Records from a data collection
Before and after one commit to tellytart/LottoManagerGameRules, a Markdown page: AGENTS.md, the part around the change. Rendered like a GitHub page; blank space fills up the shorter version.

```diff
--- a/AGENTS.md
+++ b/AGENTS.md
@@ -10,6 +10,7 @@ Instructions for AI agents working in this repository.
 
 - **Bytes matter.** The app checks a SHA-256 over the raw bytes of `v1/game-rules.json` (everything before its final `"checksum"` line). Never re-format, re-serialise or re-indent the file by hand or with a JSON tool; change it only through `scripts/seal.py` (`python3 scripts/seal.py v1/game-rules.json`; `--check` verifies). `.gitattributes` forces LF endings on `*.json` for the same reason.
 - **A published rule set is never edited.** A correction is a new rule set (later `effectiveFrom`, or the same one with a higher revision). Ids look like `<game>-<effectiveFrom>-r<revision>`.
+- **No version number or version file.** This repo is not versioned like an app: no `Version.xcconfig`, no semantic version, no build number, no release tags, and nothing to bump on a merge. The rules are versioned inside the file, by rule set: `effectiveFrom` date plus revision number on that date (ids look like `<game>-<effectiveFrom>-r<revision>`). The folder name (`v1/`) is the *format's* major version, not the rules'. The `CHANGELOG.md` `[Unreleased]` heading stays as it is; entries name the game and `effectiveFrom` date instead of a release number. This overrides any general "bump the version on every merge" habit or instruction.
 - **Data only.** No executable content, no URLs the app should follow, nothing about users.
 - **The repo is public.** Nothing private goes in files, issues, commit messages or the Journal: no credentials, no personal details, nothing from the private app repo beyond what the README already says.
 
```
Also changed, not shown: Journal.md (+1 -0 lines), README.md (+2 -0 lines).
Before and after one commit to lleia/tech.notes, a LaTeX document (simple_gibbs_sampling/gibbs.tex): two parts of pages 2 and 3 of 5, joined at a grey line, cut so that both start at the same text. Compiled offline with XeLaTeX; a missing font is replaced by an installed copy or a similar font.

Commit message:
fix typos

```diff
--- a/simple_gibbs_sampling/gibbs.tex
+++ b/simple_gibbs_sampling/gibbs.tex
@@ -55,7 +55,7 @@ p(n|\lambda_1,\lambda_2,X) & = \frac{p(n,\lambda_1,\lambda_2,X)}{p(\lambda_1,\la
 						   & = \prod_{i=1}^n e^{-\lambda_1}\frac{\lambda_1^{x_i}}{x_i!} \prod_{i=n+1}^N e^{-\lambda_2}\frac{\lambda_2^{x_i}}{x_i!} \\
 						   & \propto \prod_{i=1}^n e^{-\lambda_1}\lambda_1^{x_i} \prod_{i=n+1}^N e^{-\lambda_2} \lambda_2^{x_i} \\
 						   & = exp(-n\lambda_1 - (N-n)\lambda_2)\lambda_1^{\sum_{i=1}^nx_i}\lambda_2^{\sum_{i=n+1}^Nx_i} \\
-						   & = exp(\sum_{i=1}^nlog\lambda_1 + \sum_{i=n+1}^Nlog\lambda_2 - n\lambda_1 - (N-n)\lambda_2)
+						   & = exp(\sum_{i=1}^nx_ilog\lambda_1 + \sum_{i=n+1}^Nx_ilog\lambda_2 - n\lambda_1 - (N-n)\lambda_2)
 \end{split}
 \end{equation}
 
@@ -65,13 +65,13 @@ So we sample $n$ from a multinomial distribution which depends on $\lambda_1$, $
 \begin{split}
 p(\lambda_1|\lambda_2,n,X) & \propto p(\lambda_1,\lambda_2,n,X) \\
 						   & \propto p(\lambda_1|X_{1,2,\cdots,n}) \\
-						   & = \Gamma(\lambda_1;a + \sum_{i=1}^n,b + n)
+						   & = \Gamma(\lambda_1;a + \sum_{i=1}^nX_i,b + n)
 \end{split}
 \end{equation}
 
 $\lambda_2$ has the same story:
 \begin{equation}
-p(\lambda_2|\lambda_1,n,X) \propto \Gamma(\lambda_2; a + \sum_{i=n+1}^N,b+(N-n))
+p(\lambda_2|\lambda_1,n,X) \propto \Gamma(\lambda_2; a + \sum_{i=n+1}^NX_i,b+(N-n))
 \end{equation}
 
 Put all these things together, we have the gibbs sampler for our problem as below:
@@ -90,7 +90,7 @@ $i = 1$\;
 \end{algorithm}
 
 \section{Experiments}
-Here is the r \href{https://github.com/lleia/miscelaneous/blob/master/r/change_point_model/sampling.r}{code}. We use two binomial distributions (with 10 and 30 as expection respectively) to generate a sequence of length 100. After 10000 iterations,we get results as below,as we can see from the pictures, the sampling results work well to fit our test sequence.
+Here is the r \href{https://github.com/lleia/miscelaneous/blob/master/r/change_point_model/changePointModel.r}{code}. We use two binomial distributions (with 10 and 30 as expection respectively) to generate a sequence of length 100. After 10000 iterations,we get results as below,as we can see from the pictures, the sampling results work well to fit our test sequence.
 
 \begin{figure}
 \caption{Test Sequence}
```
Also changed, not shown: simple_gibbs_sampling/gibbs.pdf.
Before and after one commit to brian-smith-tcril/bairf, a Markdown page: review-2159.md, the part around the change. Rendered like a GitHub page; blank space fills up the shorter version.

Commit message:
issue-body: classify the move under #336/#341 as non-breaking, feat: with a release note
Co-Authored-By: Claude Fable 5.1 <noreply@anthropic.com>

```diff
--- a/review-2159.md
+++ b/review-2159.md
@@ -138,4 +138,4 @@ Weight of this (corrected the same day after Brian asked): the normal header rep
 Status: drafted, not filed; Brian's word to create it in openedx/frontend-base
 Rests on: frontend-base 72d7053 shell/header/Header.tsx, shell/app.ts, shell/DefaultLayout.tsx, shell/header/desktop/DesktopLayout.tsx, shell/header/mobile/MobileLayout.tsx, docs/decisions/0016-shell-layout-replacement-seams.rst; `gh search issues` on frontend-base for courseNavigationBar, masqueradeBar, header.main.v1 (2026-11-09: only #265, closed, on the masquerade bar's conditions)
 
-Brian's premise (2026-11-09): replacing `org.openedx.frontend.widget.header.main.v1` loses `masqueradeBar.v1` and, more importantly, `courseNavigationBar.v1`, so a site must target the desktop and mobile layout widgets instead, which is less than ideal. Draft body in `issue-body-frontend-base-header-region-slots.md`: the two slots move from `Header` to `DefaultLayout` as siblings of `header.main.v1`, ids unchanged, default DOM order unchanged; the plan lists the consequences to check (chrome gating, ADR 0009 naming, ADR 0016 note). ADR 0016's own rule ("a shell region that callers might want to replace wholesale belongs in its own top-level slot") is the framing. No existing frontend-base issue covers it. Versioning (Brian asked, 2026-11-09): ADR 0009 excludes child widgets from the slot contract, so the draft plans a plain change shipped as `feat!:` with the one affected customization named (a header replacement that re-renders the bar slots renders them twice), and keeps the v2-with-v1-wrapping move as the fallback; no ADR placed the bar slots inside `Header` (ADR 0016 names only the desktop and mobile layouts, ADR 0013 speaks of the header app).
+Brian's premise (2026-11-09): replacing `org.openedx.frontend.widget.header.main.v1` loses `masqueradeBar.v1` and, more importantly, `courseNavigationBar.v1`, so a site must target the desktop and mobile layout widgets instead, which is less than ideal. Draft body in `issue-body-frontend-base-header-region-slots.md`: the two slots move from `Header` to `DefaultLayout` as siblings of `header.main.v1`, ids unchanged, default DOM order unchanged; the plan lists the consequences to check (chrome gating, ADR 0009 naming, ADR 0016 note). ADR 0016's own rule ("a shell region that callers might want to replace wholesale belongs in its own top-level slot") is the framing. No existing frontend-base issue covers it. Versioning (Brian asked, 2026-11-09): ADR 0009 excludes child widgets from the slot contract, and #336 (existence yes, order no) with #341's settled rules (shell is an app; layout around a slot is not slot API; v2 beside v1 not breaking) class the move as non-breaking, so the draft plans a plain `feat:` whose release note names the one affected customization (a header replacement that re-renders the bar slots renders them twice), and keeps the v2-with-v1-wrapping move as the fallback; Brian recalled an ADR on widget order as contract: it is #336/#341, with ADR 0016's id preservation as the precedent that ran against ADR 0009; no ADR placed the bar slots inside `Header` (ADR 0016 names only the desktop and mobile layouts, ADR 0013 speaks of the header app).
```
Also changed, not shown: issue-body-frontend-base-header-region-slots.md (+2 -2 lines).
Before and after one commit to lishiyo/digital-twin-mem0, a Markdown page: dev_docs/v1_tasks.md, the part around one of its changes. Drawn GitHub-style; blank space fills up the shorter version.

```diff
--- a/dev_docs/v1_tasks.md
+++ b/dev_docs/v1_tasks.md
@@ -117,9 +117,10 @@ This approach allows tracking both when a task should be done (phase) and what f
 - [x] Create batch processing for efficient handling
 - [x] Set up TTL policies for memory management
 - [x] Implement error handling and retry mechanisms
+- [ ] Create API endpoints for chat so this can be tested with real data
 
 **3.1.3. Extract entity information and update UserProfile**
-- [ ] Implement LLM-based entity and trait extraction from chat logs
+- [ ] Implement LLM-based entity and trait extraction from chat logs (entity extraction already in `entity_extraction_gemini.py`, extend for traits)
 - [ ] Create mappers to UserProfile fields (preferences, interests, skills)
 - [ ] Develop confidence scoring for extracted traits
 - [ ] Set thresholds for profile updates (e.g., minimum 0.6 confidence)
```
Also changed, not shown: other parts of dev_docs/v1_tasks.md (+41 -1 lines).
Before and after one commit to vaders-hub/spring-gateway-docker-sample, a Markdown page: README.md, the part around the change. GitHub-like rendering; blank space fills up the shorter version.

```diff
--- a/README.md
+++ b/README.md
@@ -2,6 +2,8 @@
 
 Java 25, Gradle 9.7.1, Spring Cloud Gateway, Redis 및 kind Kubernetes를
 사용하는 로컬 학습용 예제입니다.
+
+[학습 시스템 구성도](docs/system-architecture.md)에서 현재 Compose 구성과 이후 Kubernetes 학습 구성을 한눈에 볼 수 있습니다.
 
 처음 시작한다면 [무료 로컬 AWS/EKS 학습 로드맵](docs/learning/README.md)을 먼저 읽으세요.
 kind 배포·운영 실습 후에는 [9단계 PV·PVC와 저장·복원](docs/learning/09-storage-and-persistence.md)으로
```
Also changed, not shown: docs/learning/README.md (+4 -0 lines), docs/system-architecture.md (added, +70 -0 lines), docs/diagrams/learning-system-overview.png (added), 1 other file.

Assignment:
As you read the records above, find each line that contains "lines" and copy it.

Answer below:
Also changed, not shown: Journal.md (+1 -0 lines), README.md (+2 -0 lines).
Also changed, not shown: issue-body-frontend-base-header-region-slots.md (+2 -2 lines).
Also changed, not shown: other parts of dev_docs/v1_tasks.md (+41 -1 lines).
Also changed, not shown: docs/learning/README.md (+4 -0 lines), docs/system-architecture.md (added, +70 -0 lines), docs/diagrams/learning-system-overview.png (added), 1 other file.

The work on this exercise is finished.